By Adrienne Christiansen

Brian Rosenberg has impressed me time and again with his willingness to take on difficult, important initiatives at Macalester. The IGC and the need-aware financial aid policy are two of the most visible examples of his courage and vision. Others include his efforts to prompt the faculty to develop a new, robust curriculum, his active support for the “into the city” curricular renewal, his commitment to sustainability initiatives on campus, and his prompting important conversations through his famous “Fox and Hedgehog” letter to the faculty. In none of these case was success easy; not all of the initiatives have been successful. But they reflect the priorities of a man who will act out of his convictions of what is best for Macalester and our students even when it is not popular.If I had to describe Brian Rosenberg in two words, they would be “class act.” For example, in April 2006, the local conservative columnist Katherine Kersten used one of her weekly columns to make fun of Macalester students as both ill-informed and insincere in their political activism. Brian Rosenberg wrote a gracious and thoughtful defense of Macalester’s student activists in spite of having been the target of anti-Semitic and unfair criticism at the hands of many activist students that very spring. He wrote, “A civil and thoughtful exchange of views on complex issues is precisely what we want on college campuses because it is precisely the intellectual environment in which students learn best. That members of the Macalester community engage in spirited debate on such topics is a sign that we are doing our job.” Exactly. It would have been very easy for Rosenberg to simply let Kersten’s column pass without comment, but he defended students at a time when they had been unfairly criticized, and by his actions, demonstrated what “civil and thoughtful exchange of views” actually looks like.
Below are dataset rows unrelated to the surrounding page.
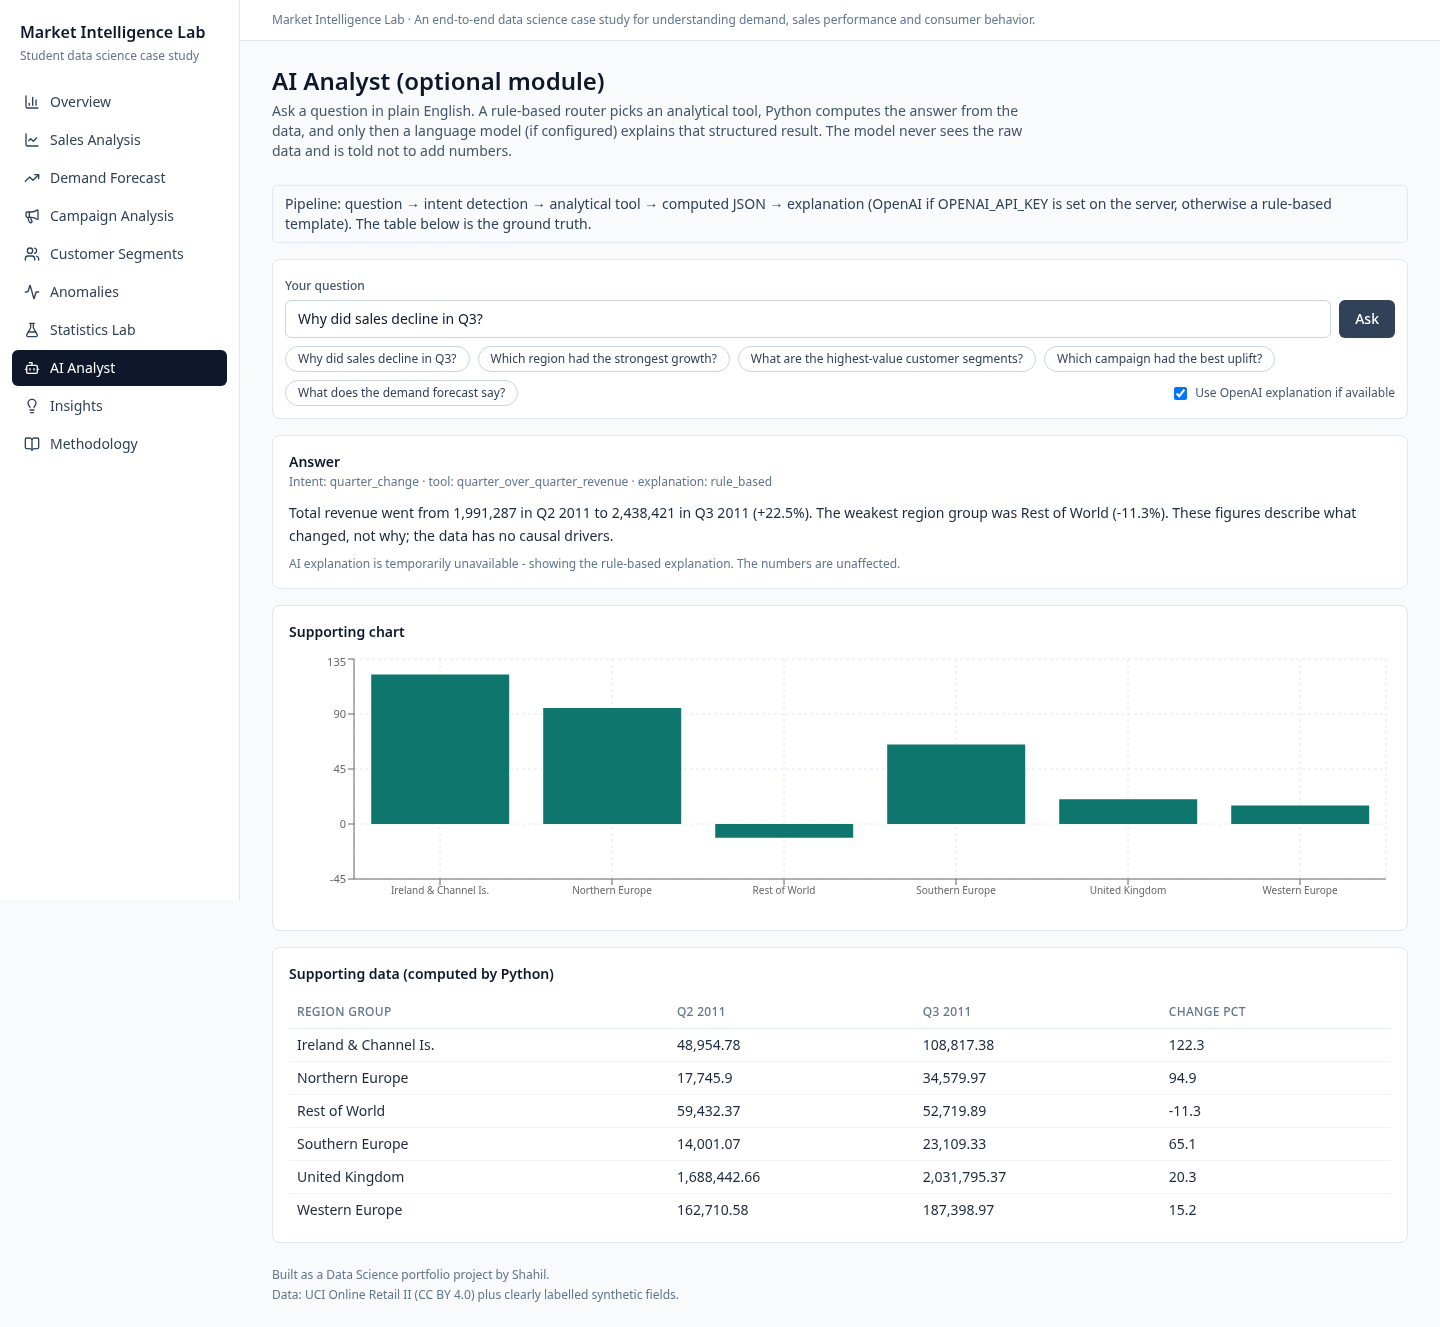
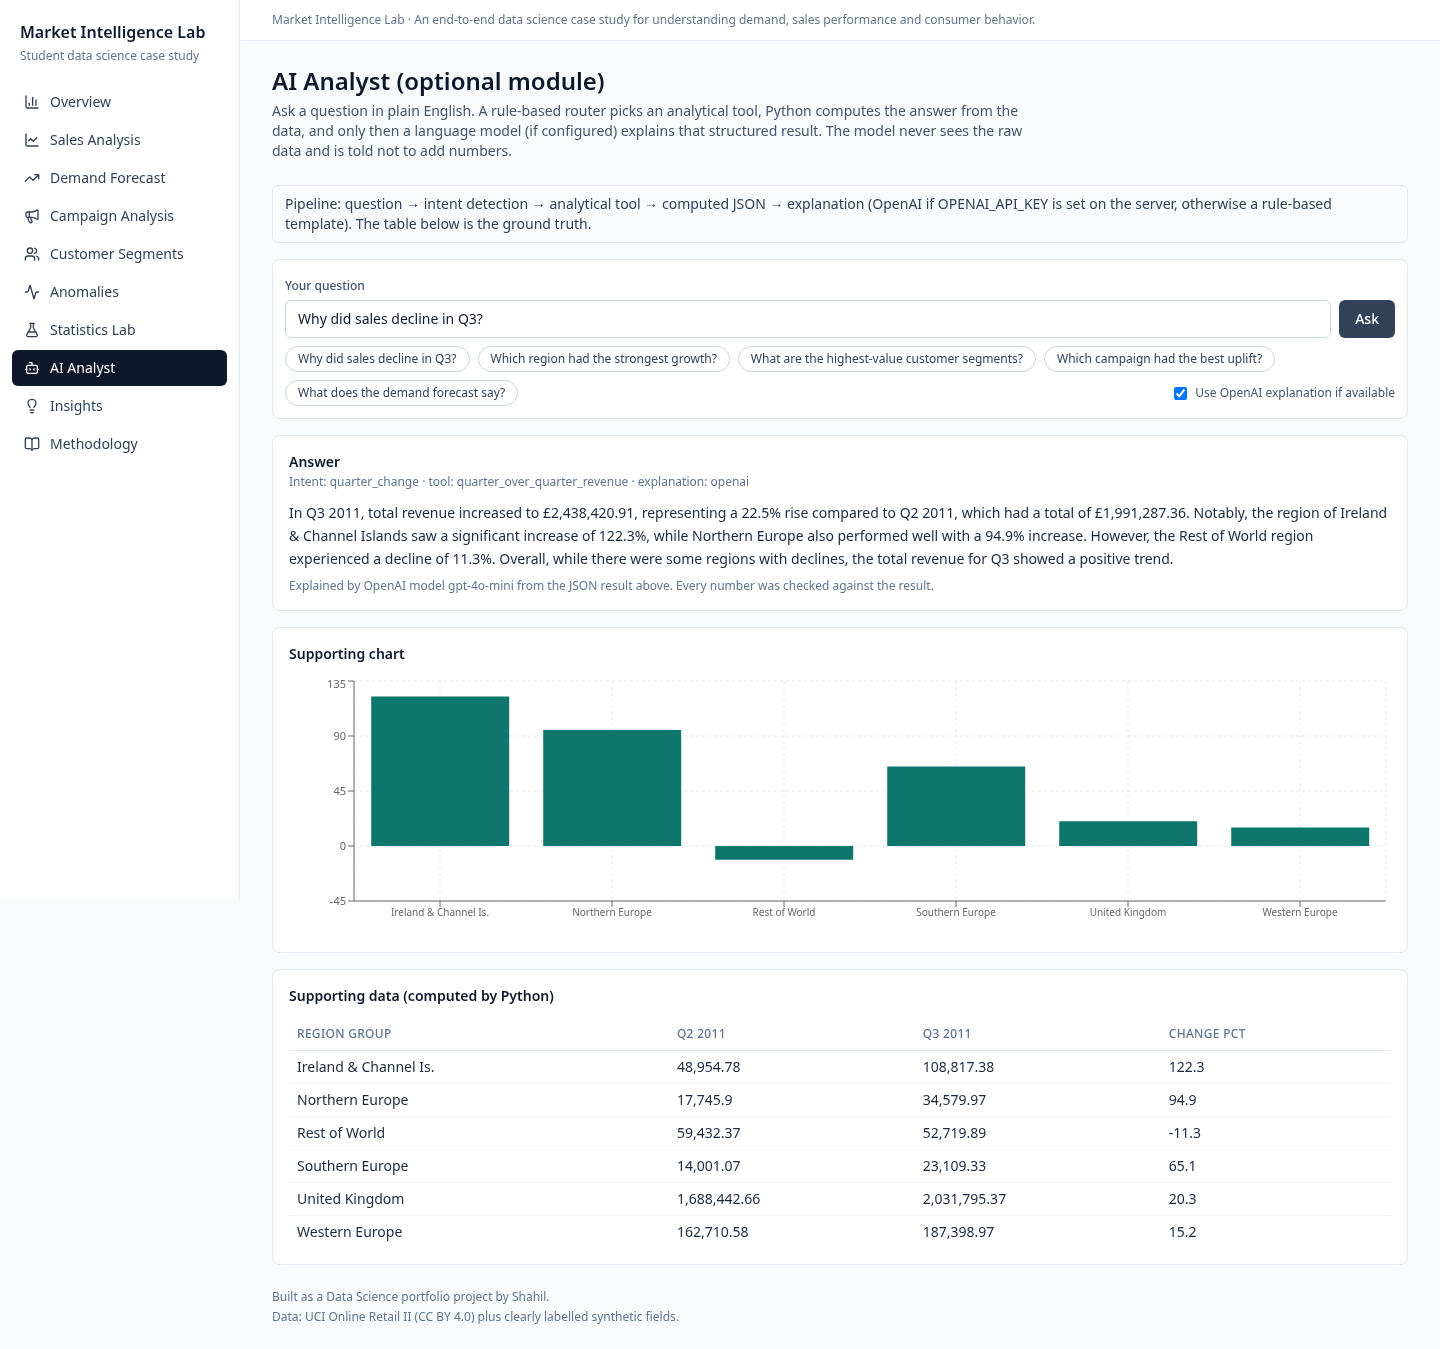
Refresh screenshots and README notes

diff --git a/README.md b/README.md
@@ -102,6 +102,8 @@ The Statistics Lab runs on real order-level data:
 The wording ("significant at 5%") is generated from the p-value, and effect sizes are always shown next to it.
 
 ## AI Data Analyst
+Live check (2026-10-26): the deployed API answered sample questions with grounded gpt-4o-mini explanations; an injection prompt was routed to a normal tool and its fake number ignored.
+
 1. A keyword router maps the question to one of 8 fixed Python tools: quarter change, region growth, segments, forecast, campaigns, anomalies, top products, overview. The model never writes SQL or picks tools.
 2. The tool computes a JSON result.
 3. `gpt-4o-mini` is asked to explain **only** that JSON. The question is passed as untrusted, delimited text.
College presidents traditionally are not well known for their stirring speeches. But Brian Rosenberg is! Rather than speak in the grey, mushy goo that administrators everywhere use to hide responsibility or avoid being pinned down, Brian Rosenberg speaks his mind, clearly, eloquently, and with a touch of panache. I teach courses on rhetoric and argumentation, thus I relish the chance to hear him speak publicly.

Whatever criticisms I have had of him over the last seven years, they pale in light of those characteristics I most admire about Brian Rosenberg.

Adrienne Christiansen is director of the Jan Serie Center for Scholarship and Teaching and a Political Science professor. She can be reached at [email protected]